In the entries below, find every line with "maketitle" and copy it.

═════ Extracted entries ═════

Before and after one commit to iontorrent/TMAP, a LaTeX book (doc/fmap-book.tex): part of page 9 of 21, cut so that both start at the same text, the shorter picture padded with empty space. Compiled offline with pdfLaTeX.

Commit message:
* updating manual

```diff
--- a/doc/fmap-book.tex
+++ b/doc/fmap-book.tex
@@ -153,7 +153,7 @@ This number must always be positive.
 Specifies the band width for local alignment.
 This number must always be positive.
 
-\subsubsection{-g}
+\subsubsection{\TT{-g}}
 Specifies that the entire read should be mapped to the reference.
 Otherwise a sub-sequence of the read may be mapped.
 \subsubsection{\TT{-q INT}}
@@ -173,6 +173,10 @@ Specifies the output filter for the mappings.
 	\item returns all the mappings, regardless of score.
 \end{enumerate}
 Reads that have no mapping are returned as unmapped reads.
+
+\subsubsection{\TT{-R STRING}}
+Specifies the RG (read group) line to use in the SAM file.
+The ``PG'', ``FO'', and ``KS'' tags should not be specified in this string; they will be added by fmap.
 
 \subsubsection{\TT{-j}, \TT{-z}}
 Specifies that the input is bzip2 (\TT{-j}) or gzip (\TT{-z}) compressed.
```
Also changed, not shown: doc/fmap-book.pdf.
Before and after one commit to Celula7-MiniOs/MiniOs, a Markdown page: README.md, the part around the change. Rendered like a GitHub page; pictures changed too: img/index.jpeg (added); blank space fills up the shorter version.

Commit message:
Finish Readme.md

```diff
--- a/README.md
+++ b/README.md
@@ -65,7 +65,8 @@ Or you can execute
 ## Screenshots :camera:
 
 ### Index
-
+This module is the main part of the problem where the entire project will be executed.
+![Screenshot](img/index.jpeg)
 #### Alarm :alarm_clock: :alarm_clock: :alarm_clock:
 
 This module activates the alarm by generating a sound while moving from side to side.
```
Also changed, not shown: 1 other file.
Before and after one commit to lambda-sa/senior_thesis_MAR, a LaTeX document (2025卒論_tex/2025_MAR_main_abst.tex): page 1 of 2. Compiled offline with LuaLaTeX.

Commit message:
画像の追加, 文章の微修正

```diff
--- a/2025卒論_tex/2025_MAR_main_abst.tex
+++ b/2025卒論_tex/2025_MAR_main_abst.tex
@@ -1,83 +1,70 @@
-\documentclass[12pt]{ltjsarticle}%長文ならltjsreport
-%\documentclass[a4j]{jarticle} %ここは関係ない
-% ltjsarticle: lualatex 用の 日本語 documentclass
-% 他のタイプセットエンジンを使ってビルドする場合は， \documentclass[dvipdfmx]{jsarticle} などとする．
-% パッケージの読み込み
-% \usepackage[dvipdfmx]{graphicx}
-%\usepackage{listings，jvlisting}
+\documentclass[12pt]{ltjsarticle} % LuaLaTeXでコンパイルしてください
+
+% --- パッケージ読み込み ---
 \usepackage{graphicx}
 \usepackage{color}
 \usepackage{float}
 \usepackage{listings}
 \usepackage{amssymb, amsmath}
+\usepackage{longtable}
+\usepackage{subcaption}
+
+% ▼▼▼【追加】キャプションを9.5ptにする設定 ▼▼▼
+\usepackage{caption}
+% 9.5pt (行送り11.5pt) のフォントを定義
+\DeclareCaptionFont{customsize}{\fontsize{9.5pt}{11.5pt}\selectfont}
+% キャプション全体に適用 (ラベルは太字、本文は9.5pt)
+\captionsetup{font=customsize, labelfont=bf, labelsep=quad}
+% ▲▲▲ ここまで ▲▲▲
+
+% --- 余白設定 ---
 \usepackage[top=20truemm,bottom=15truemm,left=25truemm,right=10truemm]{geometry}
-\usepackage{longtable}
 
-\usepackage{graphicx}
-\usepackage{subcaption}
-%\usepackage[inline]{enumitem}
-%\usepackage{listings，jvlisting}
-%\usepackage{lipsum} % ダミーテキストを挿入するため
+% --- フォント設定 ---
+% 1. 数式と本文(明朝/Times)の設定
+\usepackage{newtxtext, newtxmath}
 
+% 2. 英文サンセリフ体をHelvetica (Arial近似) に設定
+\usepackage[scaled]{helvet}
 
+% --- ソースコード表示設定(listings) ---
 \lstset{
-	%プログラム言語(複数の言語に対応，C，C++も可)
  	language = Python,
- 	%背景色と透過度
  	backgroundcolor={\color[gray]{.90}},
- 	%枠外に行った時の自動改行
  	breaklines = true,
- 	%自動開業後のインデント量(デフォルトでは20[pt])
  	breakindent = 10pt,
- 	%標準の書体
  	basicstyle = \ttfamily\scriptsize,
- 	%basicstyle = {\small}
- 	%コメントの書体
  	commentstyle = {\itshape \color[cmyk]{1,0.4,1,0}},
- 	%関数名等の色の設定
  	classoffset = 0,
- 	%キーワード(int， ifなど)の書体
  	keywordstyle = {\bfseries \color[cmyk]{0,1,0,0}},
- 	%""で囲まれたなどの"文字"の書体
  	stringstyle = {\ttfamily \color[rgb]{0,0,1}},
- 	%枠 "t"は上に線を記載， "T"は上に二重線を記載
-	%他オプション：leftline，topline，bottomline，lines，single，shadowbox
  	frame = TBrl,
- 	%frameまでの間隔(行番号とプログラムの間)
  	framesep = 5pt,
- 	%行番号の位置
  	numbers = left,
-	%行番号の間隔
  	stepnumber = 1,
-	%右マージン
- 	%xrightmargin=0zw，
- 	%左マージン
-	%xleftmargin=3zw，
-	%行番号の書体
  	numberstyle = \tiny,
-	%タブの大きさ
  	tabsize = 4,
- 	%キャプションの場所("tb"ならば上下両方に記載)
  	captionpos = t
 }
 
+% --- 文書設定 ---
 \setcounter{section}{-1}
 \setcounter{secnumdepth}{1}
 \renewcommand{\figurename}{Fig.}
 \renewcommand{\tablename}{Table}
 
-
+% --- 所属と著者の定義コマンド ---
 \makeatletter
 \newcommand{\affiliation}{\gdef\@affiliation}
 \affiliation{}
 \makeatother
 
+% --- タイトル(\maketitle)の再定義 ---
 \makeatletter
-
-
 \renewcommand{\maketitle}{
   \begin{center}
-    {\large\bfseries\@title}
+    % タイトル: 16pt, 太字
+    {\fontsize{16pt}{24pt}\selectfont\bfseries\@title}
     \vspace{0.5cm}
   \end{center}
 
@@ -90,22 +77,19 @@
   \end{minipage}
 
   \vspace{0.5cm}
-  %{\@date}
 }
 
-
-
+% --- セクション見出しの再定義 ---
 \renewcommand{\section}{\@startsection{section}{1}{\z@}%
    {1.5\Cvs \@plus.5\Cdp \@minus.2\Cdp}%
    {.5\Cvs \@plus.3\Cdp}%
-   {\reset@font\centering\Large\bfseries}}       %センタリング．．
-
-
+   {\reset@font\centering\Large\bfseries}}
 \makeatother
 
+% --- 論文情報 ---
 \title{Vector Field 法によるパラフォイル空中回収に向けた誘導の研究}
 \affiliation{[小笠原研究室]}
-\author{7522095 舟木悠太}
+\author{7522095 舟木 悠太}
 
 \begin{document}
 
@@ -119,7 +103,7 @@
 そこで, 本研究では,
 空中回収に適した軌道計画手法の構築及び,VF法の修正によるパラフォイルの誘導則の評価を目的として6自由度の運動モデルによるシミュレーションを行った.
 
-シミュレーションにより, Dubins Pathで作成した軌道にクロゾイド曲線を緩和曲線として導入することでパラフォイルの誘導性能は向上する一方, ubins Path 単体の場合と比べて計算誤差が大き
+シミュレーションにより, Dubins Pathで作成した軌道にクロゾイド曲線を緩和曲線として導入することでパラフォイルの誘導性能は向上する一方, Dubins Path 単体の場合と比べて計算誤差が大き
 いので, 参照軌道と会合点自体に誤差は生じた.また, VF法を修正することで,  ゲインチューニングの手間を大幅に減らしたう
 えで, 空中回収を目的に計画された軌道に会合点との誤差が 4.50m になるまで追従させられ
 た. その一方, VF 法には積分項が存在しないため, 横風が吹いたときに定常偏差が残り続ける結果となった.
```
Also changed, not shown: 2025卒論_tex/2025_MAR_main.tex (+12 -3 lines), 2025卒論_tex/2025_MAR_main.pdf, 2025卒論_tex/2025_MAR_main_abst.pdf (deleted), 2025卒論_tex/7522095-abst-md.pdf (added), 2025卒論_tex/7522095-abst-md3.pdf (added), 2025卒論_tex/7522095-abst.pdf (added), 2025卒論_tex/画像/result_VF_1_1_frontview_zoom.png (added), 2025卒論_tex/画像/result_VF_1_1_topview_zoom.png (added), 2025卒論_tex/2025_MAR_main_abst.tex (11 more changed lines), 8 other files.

═════

## Answer to this problem
+% --- タイトル(\maketitle)の再定義 ---
 \renewcommand{\maketitle}{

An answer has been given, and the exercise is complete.